• _TASK TO COMPLETE_
Would you print the data below exactly, leaving out every picture?

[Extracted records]
[Start of section]

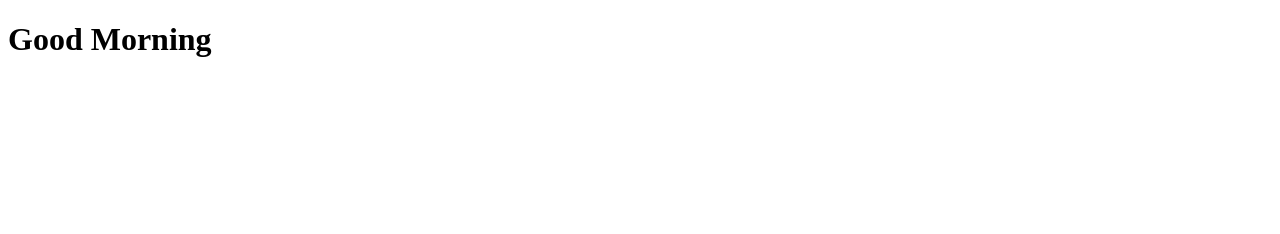
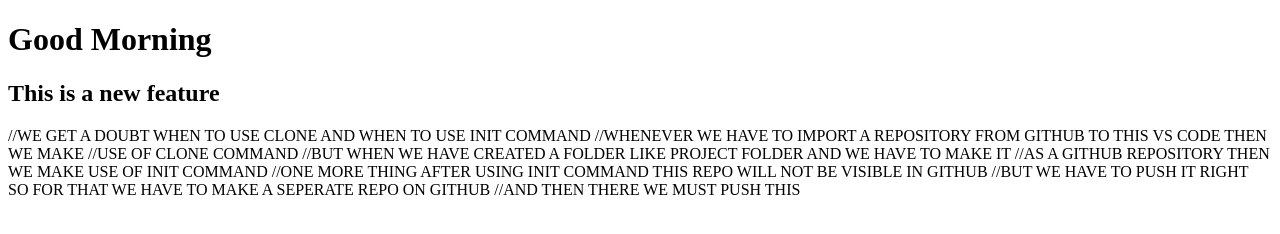
Before and after one commit to siddesh1995/project1, a plain HTML site: page index.html in a window 1280 px wide. Drawn offline with Linux system fonts and the light colour scheme.

Commit message:
added new feature

```diff
--- a/index.html
+++ b/index.html
@@ -7,5 +7,14 @@
 </head>
 <body>
     <h1>Good Morning</h1>
+    <h2>This is a new feature</h2>
 </body>
 </html>
+//WE GET A DOUBT WHEN TO USE CLONE AND WHEN TO USE INIT COMMAND
+//WHENEVER WE HAVE TO IMPORT A REPOSITORY FROM GITHUB TO THIS VS CODE THEN WE MAKE
+//USE OF CLONE COMMAND
+//BUT WHEN WE HAVE CREATED A FOLDER LIKE PROJECT FOLDER AND WE HAVE TO MAKE IT
+//AS A GITHUB REPOSITORY THEN WE MAKE USE OF INIT COMMAND
+//ONE MORE THING AFTER USING INIT COMMAND THIS REPO WILL NOT BE VISIBLE IN GITHUB
+//BUT WE HAVE TO PUSH IT RIGHT SO FOR THAT WE HAVE TO MAKE A SEPERATE REPO ON GITHUB
+//AND THEN THERE WE MUST PUSH THIS
```
Also changed, not shown: script.js (added).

[End of section]

• _REPLY TO THE EXERCISE_
Before and after one commit to siddesh1995/project1, a plain HTML site: page index.html in a window 1280 px wide. Drawn offline with Linux system fonts and the light colour scheme.

Commit message:
added new feature

```diff
--- a/index.html
+++ b/index.html
@@ -7,5 +7,14 @@
 </head>
 <body>
     <h1>Good Morning</h1>
+    <h2>This is a new feature</h2>
 </body>
 </html>
+//WE GET A DOUBT WHEN TO USE CLONE AND WHEN TO USE INIT COMMAND
+//WHENEVER WE HAVE TO IMPORT A REPOSITORY FROM GITHUB TO THIS VS CODE THEN WE MAKE
+//USE OF CLONE COMMAND
+//BUT WHEN WE HAVE CREATED A FOLDER LIKE PROJECT FOLDER AND WE HAVE TO MAKE IT
+//AS A GITHUB REPOSITORY THEN WE MAKE USE OF INIT COMMAND
+//ONE MORE THING AFTER USING INIT COMMAND THIS REPO WILL NOT BE VISIBLE IN GITHUB
+//BUT WE HAVE TO PUSH IT RIGHT SO FOR THAT WE HAVE TO MAKE A SEPERATE REPO ON GITHUB
+//AND THEN THERE WE MUST PUSH THIS
```
Also changed, not shown: script.js (added).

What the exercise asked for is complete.